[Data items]
"""
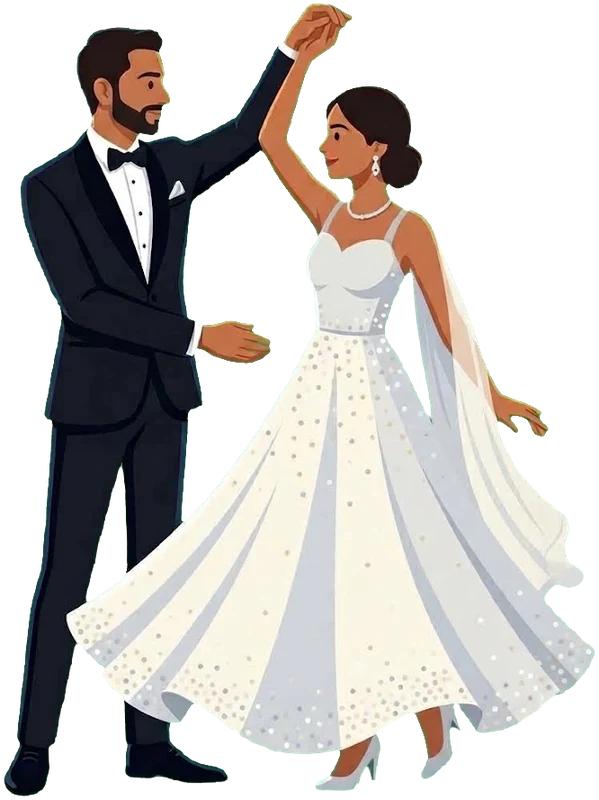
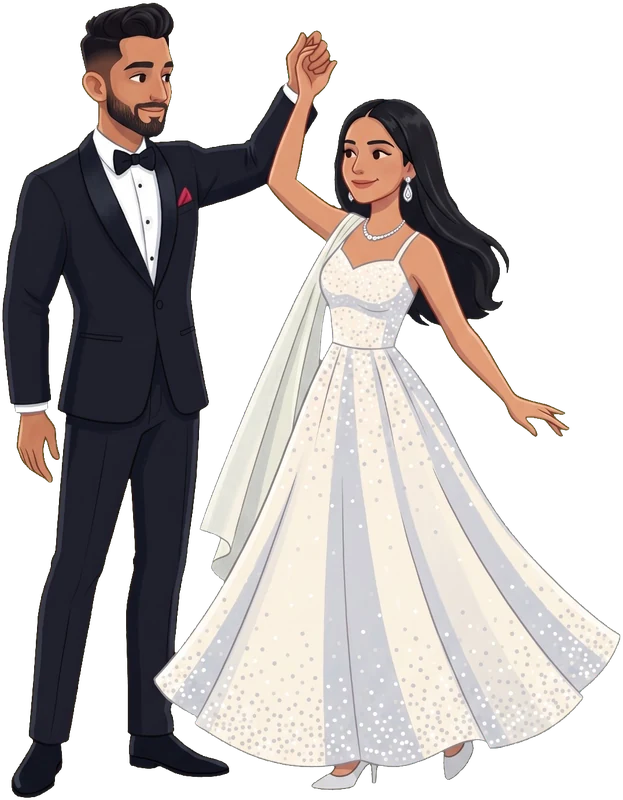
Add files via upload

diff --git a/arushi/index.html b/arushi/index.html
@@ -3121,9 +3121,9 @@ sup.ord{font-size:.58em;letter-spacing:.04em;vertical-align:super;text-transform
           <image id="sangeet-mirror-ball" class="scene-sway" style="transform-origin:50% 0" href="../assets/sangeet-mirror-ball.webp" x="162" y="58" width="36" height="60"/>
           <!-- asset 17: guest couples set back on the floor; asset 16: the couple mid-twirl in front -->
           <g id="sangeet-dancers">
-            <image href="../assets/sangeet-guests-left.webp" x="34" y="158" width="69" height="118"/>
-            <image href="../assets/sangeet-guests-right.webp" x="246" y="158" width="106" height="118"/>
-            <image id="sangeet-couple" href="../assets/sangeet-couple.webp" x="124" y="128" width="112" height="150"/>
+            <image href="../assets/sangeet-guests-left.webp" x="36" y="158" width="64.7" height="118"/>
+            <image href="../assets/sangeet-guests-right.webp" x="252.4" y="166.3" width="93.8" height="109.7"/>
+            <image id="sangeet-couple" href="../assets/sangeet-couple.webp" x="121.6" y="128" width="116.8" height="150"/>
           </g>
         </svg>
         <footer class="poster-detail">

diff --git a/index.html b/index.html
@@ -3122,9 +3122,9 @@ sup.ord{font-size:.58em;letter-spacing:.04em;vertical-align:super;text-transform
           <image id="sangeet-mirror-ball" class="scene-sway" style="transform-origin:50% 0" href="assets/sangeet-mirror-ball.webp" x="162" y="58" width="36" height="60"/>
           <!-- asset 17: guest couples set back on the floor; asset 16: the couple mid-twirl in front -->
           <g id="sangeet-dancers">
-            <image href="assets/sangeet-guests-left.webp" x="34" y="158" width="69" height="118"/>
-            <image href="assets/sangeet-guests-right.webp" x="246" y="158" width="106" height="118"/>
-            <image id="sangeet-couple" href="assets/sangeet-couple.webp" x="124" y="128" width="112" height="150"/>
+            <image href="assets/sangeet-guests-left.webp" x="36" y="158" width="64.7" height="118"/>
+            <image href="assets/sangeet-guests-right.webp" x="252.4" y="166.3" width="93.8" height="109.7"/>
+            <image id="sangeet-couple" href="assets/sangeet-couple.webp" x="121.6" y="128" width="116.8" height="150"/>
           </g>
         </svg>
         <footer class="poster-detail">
"""
"""
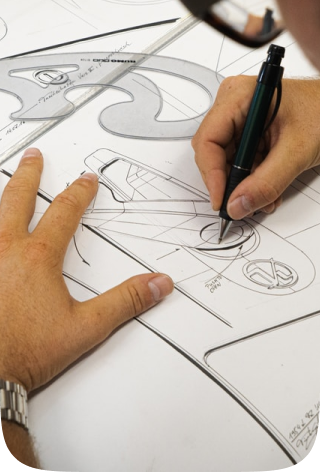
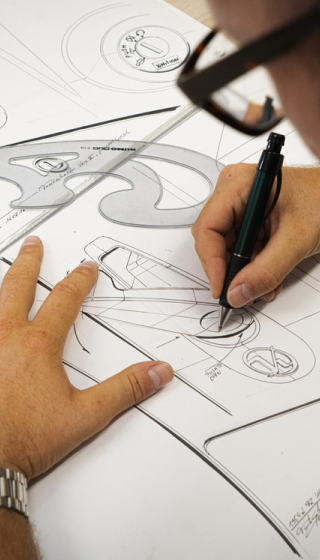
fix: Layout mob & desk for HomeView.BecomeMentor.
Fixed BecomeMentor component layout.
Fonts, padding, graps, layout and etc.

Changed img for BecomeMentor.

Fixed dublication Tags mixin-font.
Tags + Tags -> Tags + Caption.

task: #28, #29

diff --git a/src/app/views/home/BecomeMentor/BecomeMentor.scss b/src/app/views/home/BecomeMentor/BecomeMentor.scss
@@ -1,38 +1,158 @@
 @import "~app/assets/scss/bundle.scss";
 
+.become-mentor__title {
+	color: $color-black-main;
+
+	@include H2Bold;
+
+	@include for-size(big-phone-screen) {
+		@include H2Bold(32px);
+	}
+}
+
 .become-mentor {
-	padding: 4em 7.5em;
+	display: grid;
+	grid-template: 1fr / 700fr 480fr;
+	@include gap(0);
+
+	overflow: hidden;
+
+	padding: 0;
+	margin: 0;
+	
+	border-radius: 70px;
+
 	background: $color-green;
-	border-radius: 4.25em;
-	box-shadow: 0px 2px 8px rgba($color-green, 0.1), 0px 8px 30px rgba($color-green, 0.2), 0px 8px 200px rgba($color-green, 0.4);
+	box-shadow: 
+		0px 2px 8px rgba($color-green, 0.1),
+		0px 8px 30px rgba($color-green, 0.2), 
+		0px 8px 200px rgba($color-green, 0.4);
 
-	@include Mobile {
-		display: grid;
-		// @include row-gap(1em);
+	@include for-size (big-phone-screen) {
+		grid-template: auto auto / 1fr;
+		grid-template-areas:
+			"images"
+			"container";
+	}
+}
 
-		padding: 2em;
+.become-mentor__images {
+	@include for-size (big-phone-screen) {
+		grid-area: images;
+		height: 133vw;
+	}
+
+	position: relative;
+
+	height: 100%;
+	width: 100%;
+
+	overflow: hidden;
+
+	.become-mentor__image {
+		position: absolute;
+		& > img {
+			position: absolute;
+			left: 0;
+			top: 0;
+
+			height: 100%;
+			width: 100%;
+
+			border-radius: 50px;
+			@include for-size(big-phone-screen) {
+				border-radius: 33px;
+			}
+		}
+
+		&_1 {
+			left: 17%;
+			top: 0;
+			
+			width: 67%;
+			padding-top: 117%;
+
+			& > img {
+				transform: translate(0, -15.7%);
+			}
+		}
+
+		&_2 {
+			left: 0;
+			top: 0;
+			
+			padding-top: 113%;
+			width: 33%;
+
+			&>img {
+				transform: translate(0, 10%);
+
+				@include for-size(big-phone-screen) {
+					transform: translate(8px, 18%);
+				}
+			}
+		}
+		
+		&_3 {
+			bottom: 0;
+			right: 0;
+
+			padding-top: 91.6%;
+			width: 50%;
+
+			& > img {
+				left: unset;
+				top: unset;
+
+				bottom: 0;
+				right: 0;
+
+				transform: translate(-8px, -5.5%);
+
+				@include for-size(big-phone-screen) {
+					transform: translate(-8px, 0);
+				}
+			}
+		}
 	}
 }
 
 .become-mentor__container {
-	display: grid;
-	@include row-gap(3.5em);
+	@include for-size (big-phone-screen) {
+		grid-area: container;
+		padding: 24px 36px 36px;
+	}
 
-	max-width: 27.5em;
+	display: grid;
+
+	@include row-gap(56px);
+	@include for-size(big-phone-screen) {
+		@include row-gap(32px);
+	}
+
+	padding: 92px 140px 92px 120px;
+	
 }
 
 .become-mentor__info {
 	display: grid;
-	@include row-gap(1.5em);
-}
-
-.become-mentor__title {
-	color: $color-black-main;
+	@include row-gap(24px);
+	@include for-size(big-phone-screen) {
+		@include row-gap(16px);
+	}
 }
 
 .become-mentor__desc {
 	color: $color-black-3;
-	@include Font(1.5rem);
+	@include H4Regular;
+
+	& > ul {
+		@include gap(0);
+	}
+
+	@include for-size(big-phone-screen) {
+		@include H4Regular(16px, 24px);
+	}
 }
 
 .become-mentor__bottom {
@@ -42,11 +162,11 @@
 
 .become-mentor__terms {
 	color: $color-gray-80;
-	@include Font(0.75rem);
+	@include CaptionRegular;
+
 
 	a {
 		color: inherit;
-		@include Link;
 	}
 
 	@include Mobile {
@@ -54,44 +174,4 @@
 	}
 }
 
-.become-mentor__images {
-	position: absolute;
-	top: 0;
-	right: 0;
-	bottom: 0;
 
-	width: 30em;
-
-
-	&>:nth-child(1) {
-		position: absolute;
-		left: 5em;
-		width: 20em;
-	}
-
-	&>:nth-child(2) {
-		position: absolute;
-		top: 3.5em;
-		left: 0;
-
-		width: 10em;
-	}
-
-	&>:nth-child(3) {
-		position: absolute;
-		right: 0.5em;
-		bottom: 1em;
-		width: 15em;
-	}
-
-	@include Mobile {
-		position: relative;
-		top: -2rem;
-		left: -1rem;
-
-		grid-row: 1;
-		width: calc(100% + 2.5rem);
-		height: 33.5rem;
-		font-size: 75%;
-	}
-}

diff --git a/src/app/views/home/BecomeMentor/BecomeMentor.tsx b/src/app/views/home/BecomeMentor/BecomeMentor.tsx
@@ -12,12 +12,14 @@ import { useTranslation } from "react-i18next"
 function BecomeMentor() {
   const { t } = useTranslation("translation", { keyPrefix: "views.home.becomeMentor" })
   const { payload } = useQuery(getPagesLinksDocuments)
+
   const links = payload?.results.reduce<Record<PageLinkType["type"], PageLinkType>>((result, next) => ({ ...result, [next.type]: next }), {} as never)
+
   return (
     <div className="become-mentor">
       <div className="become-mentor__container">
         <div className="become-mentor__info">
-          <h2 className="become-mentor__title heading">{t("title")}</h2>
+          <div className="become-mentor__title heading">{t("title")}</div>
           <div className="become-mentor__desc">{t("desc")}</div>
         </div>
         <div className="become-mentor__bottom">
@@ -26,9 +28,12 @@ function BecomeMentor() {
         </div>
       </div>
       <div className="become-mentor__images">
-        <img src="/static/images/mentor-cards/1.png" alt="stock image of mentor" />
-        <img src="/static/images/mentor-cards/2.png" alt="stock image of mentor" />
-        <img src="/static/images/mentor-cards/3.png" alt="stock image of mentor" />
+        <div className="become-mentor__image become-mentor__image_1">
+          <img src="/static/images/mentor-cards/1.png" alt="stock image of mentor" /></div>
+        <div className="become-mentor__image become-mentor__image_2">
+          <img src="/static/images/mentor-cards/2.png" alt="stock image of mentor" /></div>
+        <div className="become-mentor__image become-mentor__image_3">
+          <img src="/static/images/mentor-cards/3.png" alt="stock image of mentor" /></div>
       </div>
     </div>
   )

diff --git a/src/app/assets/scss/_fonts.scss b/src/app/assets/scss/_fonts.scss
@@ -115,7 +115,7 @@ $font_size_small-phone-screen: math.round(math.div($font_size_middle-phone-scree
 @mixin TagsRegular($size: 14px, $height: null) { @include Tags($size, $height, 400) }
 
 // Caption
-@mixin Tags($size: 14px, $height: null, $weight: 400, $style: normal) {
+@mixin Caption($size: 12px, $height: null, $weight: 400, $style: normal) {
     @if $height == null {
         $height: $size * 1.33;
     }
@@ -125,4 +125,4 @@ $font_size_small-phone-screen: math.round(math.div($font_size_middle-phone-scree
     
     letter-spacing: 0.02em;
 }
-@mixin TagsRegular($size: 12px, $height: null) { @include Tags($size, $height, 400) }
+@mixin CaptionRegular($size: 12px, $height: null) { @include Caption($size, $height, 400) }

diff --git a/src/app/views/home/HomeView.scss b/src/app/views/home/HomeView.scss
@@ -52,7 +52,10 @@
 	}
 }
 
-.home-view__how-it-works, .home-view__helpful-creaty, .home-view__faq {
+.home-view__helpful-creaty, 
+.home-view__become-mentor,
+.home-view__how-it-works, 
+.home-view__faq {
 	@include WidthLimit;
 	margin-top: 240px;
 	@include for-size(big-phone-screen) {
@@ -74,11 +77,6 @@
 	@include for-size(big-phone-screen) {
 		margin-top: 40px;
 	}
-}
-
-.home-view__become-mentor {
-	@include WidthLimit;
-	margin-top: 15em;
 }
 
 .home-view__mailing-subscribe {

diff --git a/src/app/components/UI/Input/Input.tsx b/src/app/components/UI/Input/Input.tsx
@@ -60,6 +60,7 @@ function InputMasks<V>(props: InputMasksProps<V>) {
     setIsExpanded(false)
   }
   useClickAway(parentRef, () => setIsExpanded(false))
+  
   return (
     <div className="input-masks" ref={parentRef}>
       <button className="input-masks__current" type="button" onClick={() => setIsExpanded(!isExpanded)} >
"""
Your objective:
Gather all lines with the string "template" from the data.

Task result:
+	grid-template: 1fr / 700fr 480fr;
+		grid-template: auto auto / 1fr;
+		grid-template-areas:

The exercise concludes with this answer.